Question: “What is with employers these days? They always want to know my salary needs right off the bat, before we’ve even had a chance to evaluate the potential fit. How should I respond to these questions, since they always catch me off-guard and I don’t think I give a very coherent answer?”
Without question, the topic of money now tends to make an appearance earlier, and more often, in the typical hiring conversation, as companies try to avoid mismanaging expectations and to aggressively screen out “overpriced” individuals early on in the selection process.
As a result, candidates who are used to flirting a bit first before moving forward to first base are frequently caught unprepared by direct questions about salary — which not only can weaken their negotiating position significantly, down the road, but can also immediately disqualify them from opportunities if their answer doesn’t flow smoothly or jibe with the interviewer’s expectations. In teaching clients to handle salary questions gracefully, therefore, we’ve come up with a simple three-step approach. We call this response the R-F-P Model and believe that it will help you walk the perfect line between providing the interviewer with truthful, relevant information about your compensation needs — without locking you into a fixed position that you might regret later.
Here are the three elements of this model, which we’d encourage you to weave together and practice until you’ve developed a fluid 30-60 second response:
RANGE: Start your response by providing the employer with a broad salary range that represents your best “educated guess” about the value of your skills and qualifications in the current marketplace. When providing this range, allude to the fact that you’ve compiled it based on a variety of sources, including recent interviews you’ve gone on for similar positions. This will boost your credibility.
FLEXIBILITY: Once you’ve shared your ballpark range, open things up by assuring the interviewer that you have a certain amount of flexibility for the right position and are considering many additional factors other than salary in your search for the ideal opportunity. If comfortable, list a few of the specific compensation variables that you value highly, other than base salary, to help the interviewer understand your needs and where you are coming from.
PROBE: Once you’ve finished sharing your range, and have stressed your flexibility, it’s time to check back and see how closely your numbers mesh with those of the hiring manager. Ask whether your stated salary parameters are “in the same ballpark” with their own and whether they think your requirements are reasonable given current market conditions. You’ll immediately get a sense of how close or far apart the two of you might be — and can then decide what appropriate next steps might be warranted.

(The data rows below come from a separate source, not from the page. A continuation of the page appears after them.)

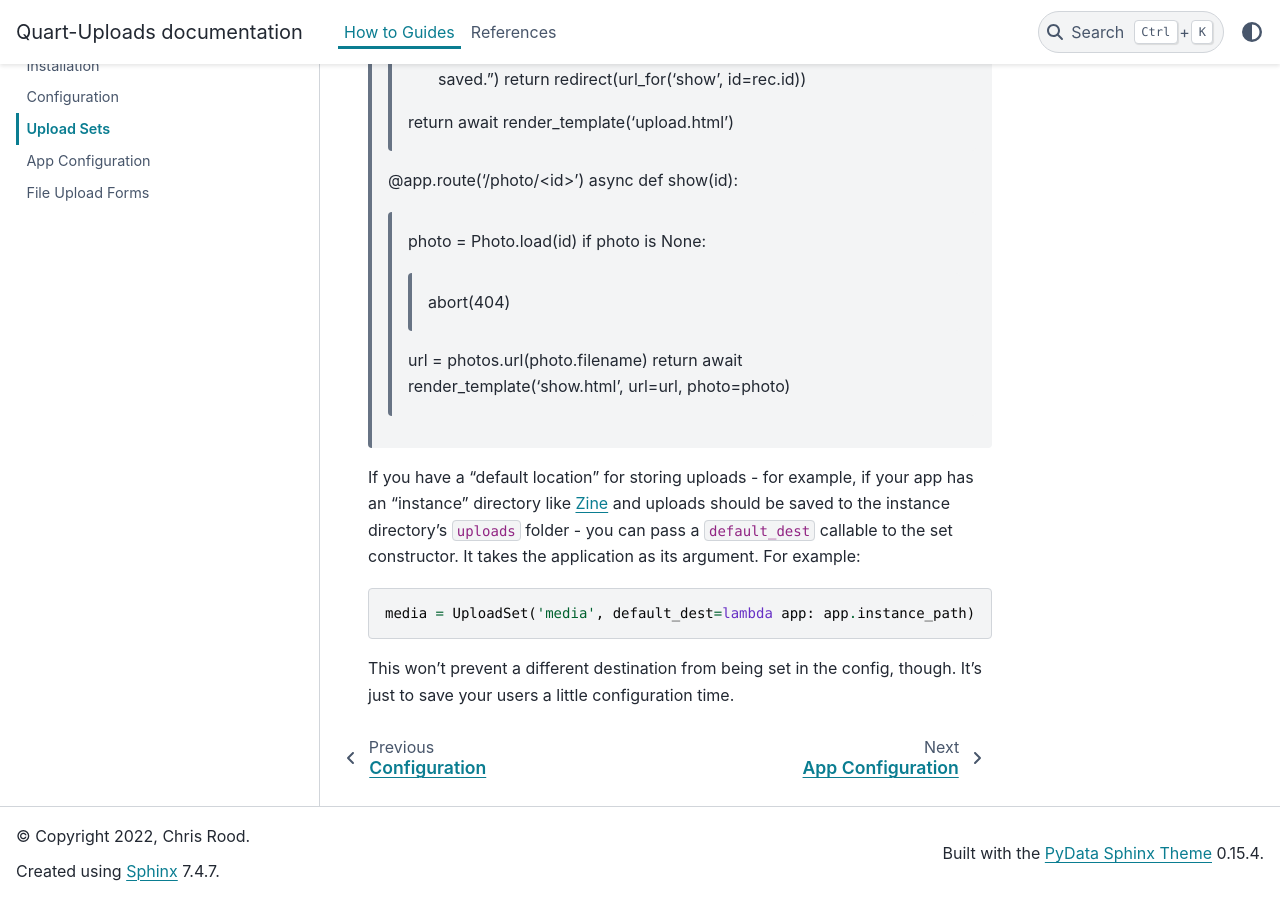
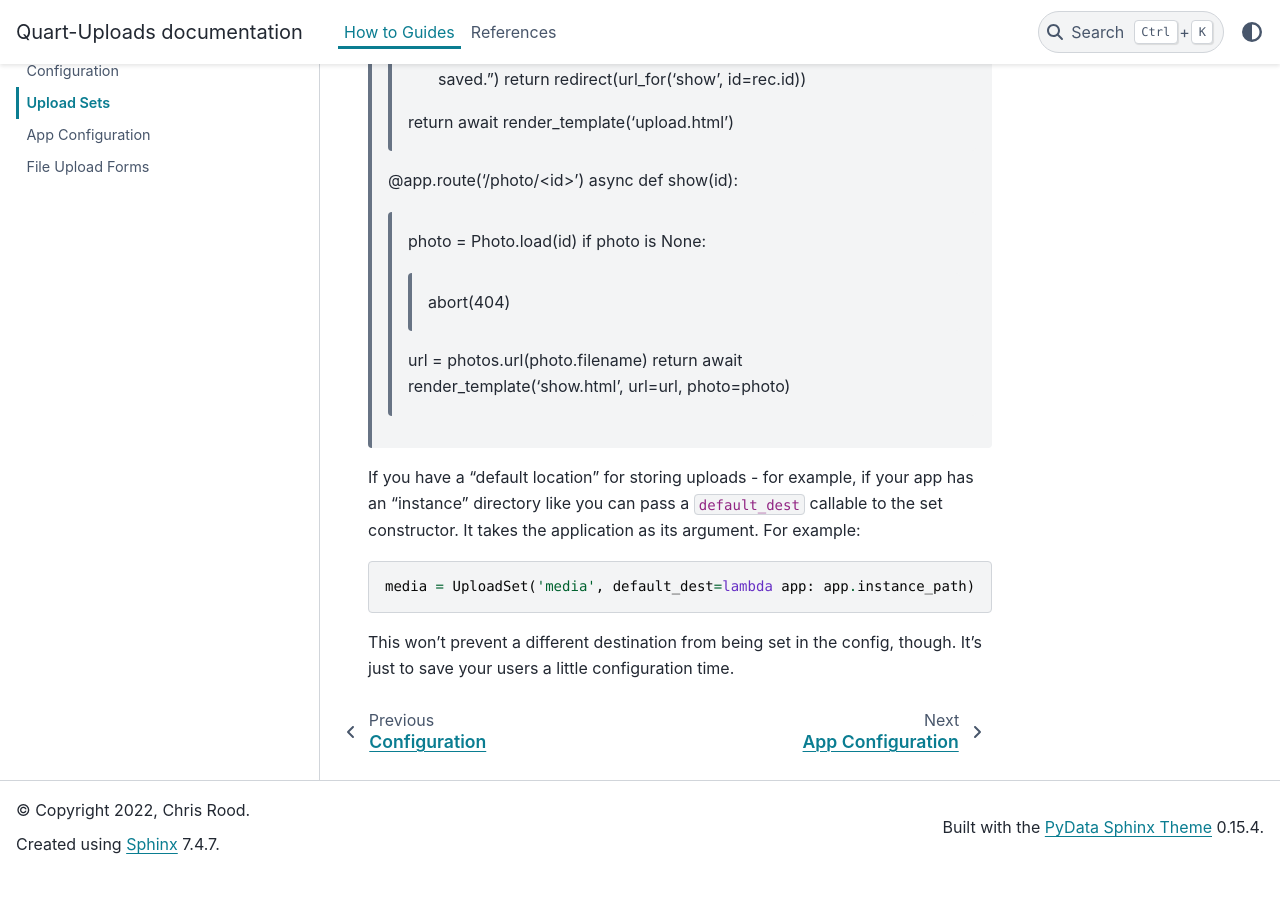
Before and after one commit to Quart-Addons/quart-uploads, a Sphinx documentation site: the page built from docs/how_to_guides/upload_sets.rst, in a window 1280 px wide and 900 px high, scrolled down 553 px. Built offline with Sphinx 7.4.7 and the PyData theme 0.15.4, drawn with Linux system fonts in a browser that asks for light colours; pages that are not in the unit, such as notebooks, are missing from menus; after the commit the page ends 1427 px from its top, so only the background shows below that.

Commit message:
Updated info about default_dest.

```diff
--- a/docs/how_to_guides/upload_sets.rst
+++ b/docs/how_to_guides/upload_sets.rst
@@ -31,8 +31,7 @@ And then you can use the `~UploadSet.save` method to save uploaded files and
         return await render_template('show.html', url=url, photo=photo)
 
 If you have a "default location" for storing uploads - for example, if your
-app has an "instance" directory like `Zine`_ and uploads should be saved to
-the instance directory's ``uploads`` folder - you can pass a ``default_dest``
+app has an "instance" directory like you can pass a ``default_dest``
 callable to the set constructor. It takes the application as its argument.
 For example::
 
@@ -40,5 +39,3 @@ For example::
 
 This won't prevent a different destination from being set in the config,
 though. It's just to save your users a little configuration time.
-
-.. _Zine: http://zine.pocoo.org/
```
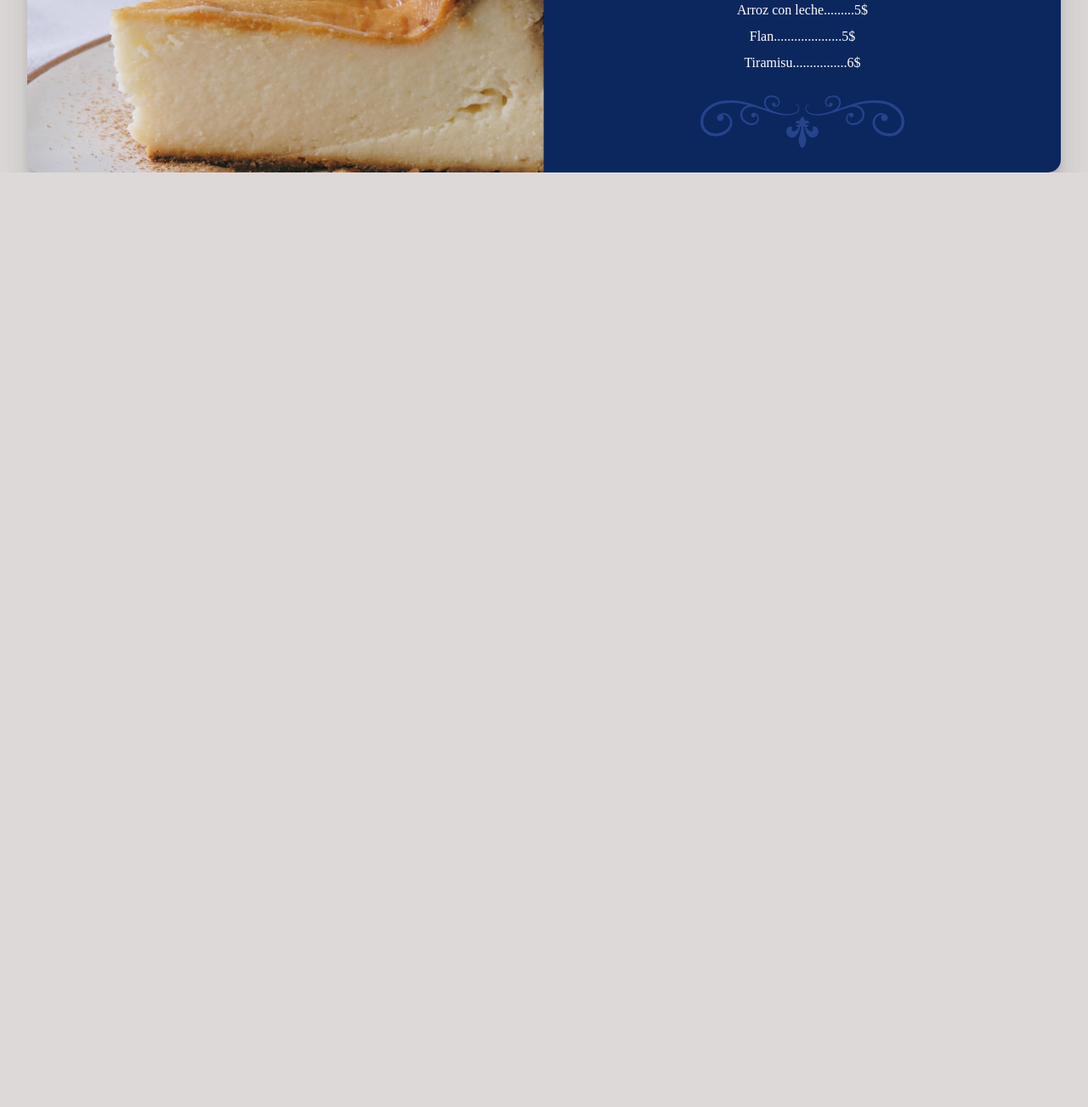
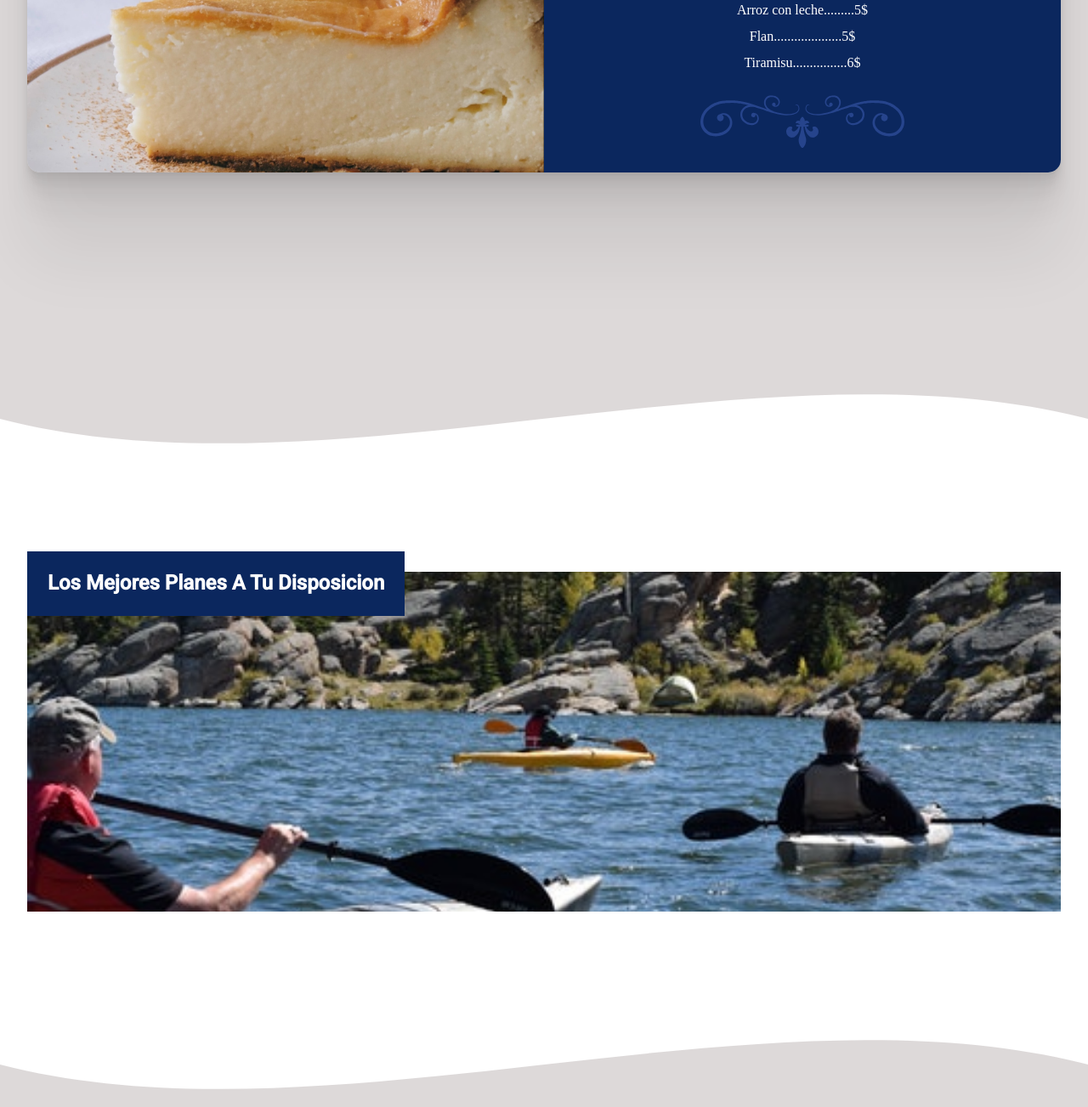
Before and after one commit to IsraelPalomo/Hotel--Philidor, a website built with webpack: page index.html in a window 1280 px wide. Shown: the part 5401-6704 px from the top of the page at 85% size. Before the commit the page ends 5604 px from the top, so only its background shows below. Built offline with nearby package versions, Linux system fonts and the light colour scheme; files whose address does not match are found by name.

Commit message:
seccion actividades terminada

```diff
--- a/index.html
+++ b/index.html
@@ -34,7 +34,7 @@
 					<a href="#reservas" class="enlace__menu link2">Reservas</a>
 					<a href="#habitaciones" class="enlace__menu link3">Habitaciones</a>
 					<a href="#restaurante" class="enlace__menu link4">Restaurante</a>
-					<a href="#reservas" class="enlace__menu link5">Actividades</a>
+					<a href="#actividades" class="enlace__menu link5">Actividades</a>
 				</div>
 			</div>
 			<nav class="header__navegacion">
@@ -214,6 +214,34 @@
 					</div>
 				</div>
 			</section>
+			<div class="svg-1" style="height: 150px; overflow: hidden">
+				<svg viewBox="0 0 500 150" preserveAspectRatio="none" style="height: 100%; width: 100%">
+					<path
+						d="M0.00,49.99 C150.00,150.00 349.20,-49.99 500.00,49.99 L500.00,150.00 L0.00,150.00 Z"
+						style="stroke: none; fill: #fff"
+					></path>
+				</svg>
+			</div>
+			<section class="actividades" id="actividades">
+				<div class="slider">
+					<h6>Los Mejores Planes A Tu Disposicion</h6>
+					<ul>
+						<li><img src="src/static/slider__1.jpg" alt="" /></li>
+						<li><img src="src/static/slider__2.jpg" alt="" /></li>
+						<li><img src="src/static/slider__3.jpg" alt="" /></li>
+						<li><img src="src/static/slider__4.jpg" alt="" /></li>
+						<li><img src="src/static/slider__5.jpg" alt="" /></li>
+					</ul>
+				</div>
+			</section>
+			<div class="svg-2" style="height: 150px; overflow: hidden">
+				<svg viewBox="0 0 500 150" preserveAspectRatio="none" style="height: 100%; width: 100%">
+					<path
+						d="M0.00,49.99 C150.00,150.00 349.20,-49.99 500.00,49.99 L500.00,150.00 L0.00,150.00 Z"
+						style="stroke: none; fill: #fff"
+					></path>
+				</svg>
+			</div>
 		</main>
 		<script src="https://unpkg.com/aos@2.3.1/dist/aos.js"></script>
 	</body>
--- a/src/_main.scss
+++ b/src/_main.scss
@@ -1,4 +1,10 @@
 main {
+	.svg-1 {
+		margin-top: 15rem;
+	}
+	.svg-2 {
+		transform: rotate(180deg);
+	}
 	.reservas {
 		width: 80%;
 		height: 23rem;
@@ -442,6 +448,79 @@ main {
 		}
 	}
 
+	.actividades {
+		background-color: $color-blanco;
+		.slider {
+			h6 {
+				position: absolute;
+				padding: 1.5rem;
+				background-color: $color-primario;
+				color: $color-blanco;
+				font-family: $tipografia-roboto;
+				max-width: 100%;
+			}
+			width: 95%;
+			margin: auto;
+			overflow: hidden;
+
+			ul {
+				padding: 0;
+				display: flex;
+				width: 500%;
+				animation: cambio 25s infinite;
+				margin: 5rem 0;
+			}
+			li {
+				list-style: none;
+				width: 100%;
+				height: 25rem;
+			}
+			img {
+				width: 100%;
+				height: 25rem;
+				object-fit: cover;
+			}
+			@keyframes cambio {
+				0% {
+					margin-left: 0;
+				}
+				10% {
+					margin-left: 0;
+				}
+				15% {
+					margin-left: -100%;
+				}
+				35% {
+					margin-left: -100%;
+				}
+				40% {
+					margin-left: -200%;
+				}
+				60% {
+					margin-left: -200%;
+				}
+				65% {
+					margin-left: -300%;
+				}
+				85% {
+					margin-left: -300%;
+				}
+				90% {
+					margin-left: -400%;
+				}
+				100% {
+					margin-left: -400%;
+				}
+			}
+		}
+	}
+	@media (max-width: 700px) {
+		.slider {
+			h6 {
+				width: 8rem;
+			}
+		}
+	}
 	@media (min-width: 450px) {
 	}
 	@media (min-width: 650px) {
```
Also changed, not shown: src/static/slider__1.jpg (added), src/static/slider__2.jpg (added), src/static/slider__3.jpg (added), src/static/slider__4.jpg (added), src/static/slider__5.jpg (added).
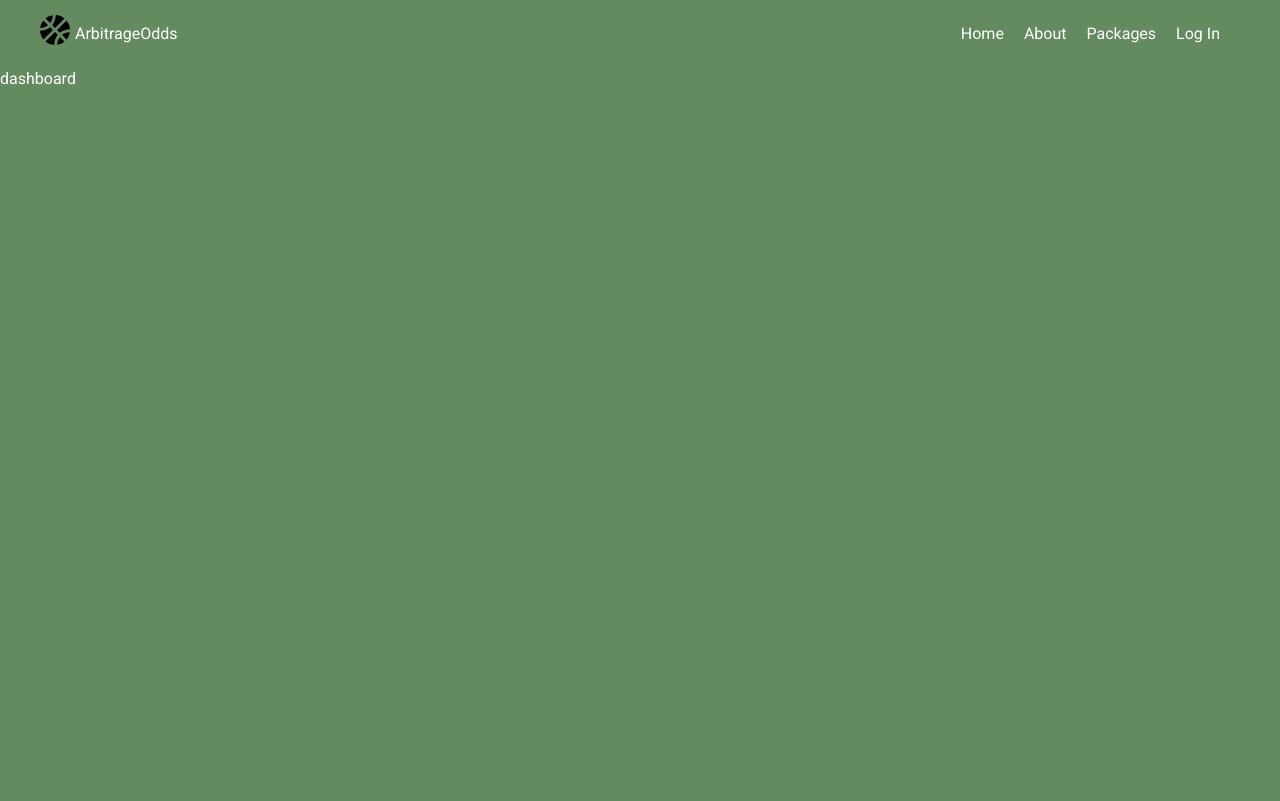
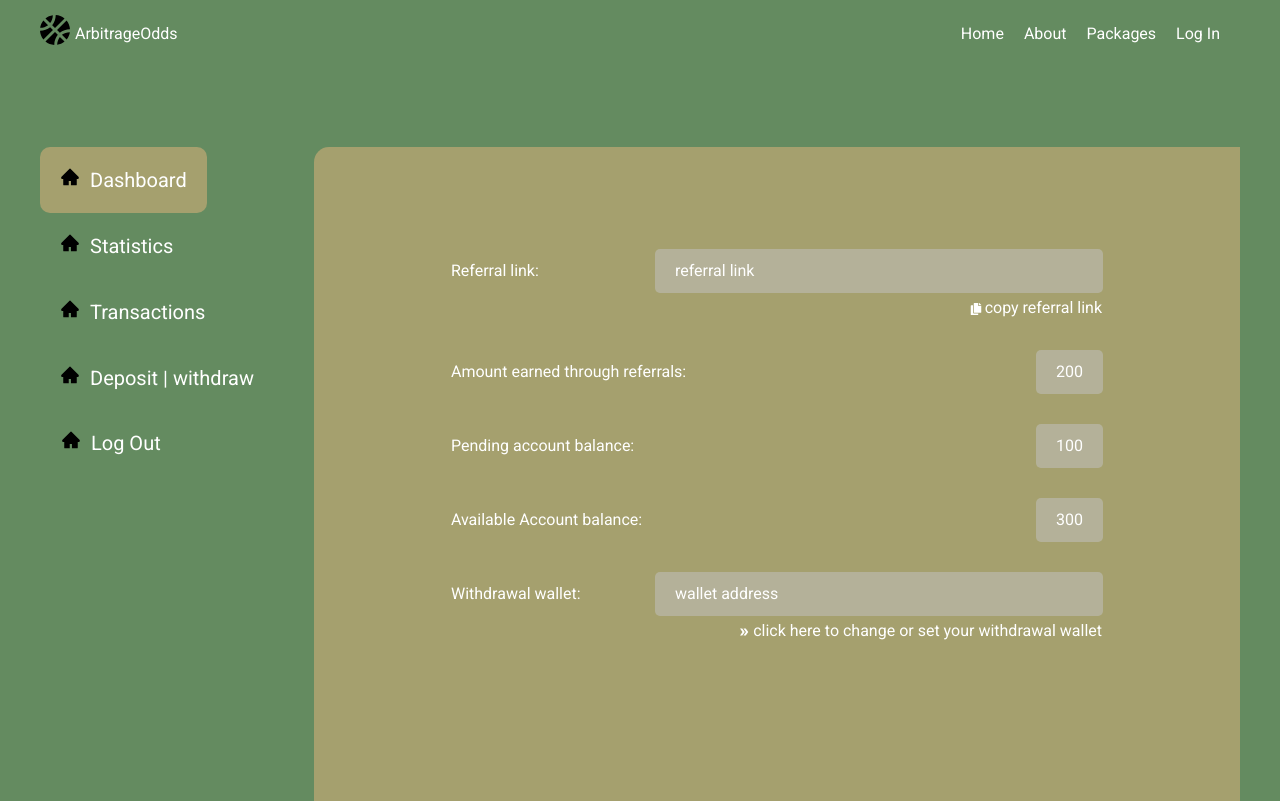
Before and after one commit to Olaleye-Blessing/ArbitrageOdds, a Next.js app: page /dashboard in a window 1280 px wide. Built offline with nearby package versions, Linux system fonts and the light colour scheme.

Commit message:
add dashboard page

```diff
--- /dev/null
+++ b/modules/Dashboard/StyledDashboard.ts
@@ -0,0 +1,49 @@
+import styled from "styled-components";
+
+export const StyledDashBoard = styled.section`
+    /*  */
+    .dashboard {
+        &__cont {
+            margin-bottom: 3rem;
+
+            &-div {
+                display: flex;
+                align-items: center;
+                justify-content: space-between;
+            }
+
+            &-head {
+                flex: 1;
+            }
+
+            &-val {
+                background: rgba(196, 196, 196, 0.5);
+                border-radius: 5px;
+                padding: 1rem 2rem;
+                &.w-full {
+                    flex: 2;
+                }
+            }
+
+            &-btn {
+                width: 80%;
+                max-width: 40rem;
+                display: block;
+                margin-left: auto;
+                margin-top: 0.4rem;
+                color: var(--white);
+                /* text-align: right; */
+                padding: 0;
+                display: flex;
+                align-items: center;
+                justify-content: flex-end;
+
+                &-icon {
+                    padding-top: 0.5rem;
+                    font-size: 1.2rem;
+                    margin-right: 0.3rem;
+                }
+            }
+        }
+    }
+`;
--- a/pages/dashboard/index.tsx
+++ b/pages/dashboard/index.tsx
@@ -1,7 +1,59 @@
-import React from "react";
+import AuthenticatedContainer from "../../components/Authenticated/AuthenticatedContainer";
+import { StyledDashBoard } from "../../modules/Dashboard/StyledDashboard";
+import { FaCopy } from "react-icons/fa";
+import { MdDoubleArrow } from "react-icons/md";
 
-const dashboard = () => {
-    return <>dashboard</>;
+const Dashboard = () => {
+    const options = [
+        {
+            head: "Referral link:",
+            value: "referral link",
+            button: "copy referral link",
+            Icon: FaCopy,
+        },
+        { head: "Amount earned through referrals:", value: "200" },
+        { head: "Pending account balance:", value: "100" },
+        { head: "Available Account balance:", value: "300" },
+        {
+            head: "Withdrawal wallet:",
+            value: "wallet address",
+            button: "click here to change or set your withdrawal wallet",
+            Icon: MdDoubleArrow,
+        },
+    ];
+
+    return (
+        <>
+            <AuthenticatedContainer>
+                <StyledDashBoard className="auth__main">
+                    {options.map((option) => (
+                        <div key={option.head} className="dashboard__cont">
+                            <div className="dashboard__cont-div">
+                                <p className="dashboard__cont-head">
+                                    {option.head}
+                                </p>
+                                <p
+                                    className={`dashboard__cont-val ${
+                                        option.button && "w-full"
+                                    }`}
+                                >
+                                    {option.value}
+                                </p>
+                            </div>
+                            {option.button && (
+                                <button className="dashboard__cont-btn">
+                                    <span className="dashboard__cont-btn-icon">
+                                        <option.Icon />
+                                    </span>
+                                    {option.button}
+                                </button>
+                            )}
+                        </div>
+                    ))}
+                </StyledDashBoard>
+            </AuthenticatedContainer>
+        </>
+    );
 };
 
-export default dashboard;
+export default Dashboard;
```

All together, your response might sound something like:
Interviewer: “Before we get much farther along, can I ask how much money you’re looking for?”
Candidate: “Sure, that’s a fair question. And while I’ll obviously need to learn a bit more about the job in question before I can give you a definitive answer, I would share that I’ve been actively interviewing for similar roles that are coming in at around the $80,000 to $95,000 range. This seems to be the going rate for marketing professionals with my background and credentials right now, based on what I’ve seen out there. I would stress, however, that I’m not married to any particular number, and would certainly have some flexibility if the right opportunity were to come along. For example, I’d place a premium on any position that didn’t require extensive travel — or on a company that offered strong retirement benefits such as a pension or matching 401(k) program. Does this sound pretty reasonable, based on your own sense of the market and the range you have in mind for this position?”
Again, while we wouldn’t encourage you to memorize this script (or any other) in preparing for an upcoming interview, we do think that following the R-F-P outline will help you maximize your success in most normal situations when the salary question comes up. It will provide just enough information for the employer to understand your approximate salary needs, without boxing you in or suggesting that you wouldn’t be willing to get creative, should other mitigating factors present themselves.
Above all, however, whether you follow this recommended format or not, the important thing is that you you DO think about this question early on in your job search — before you encounter it — and that you practice your answer until you have it down cold and feel confident that you can handle preemptive salary strikes by employers without batting an eye. You won’t regret it!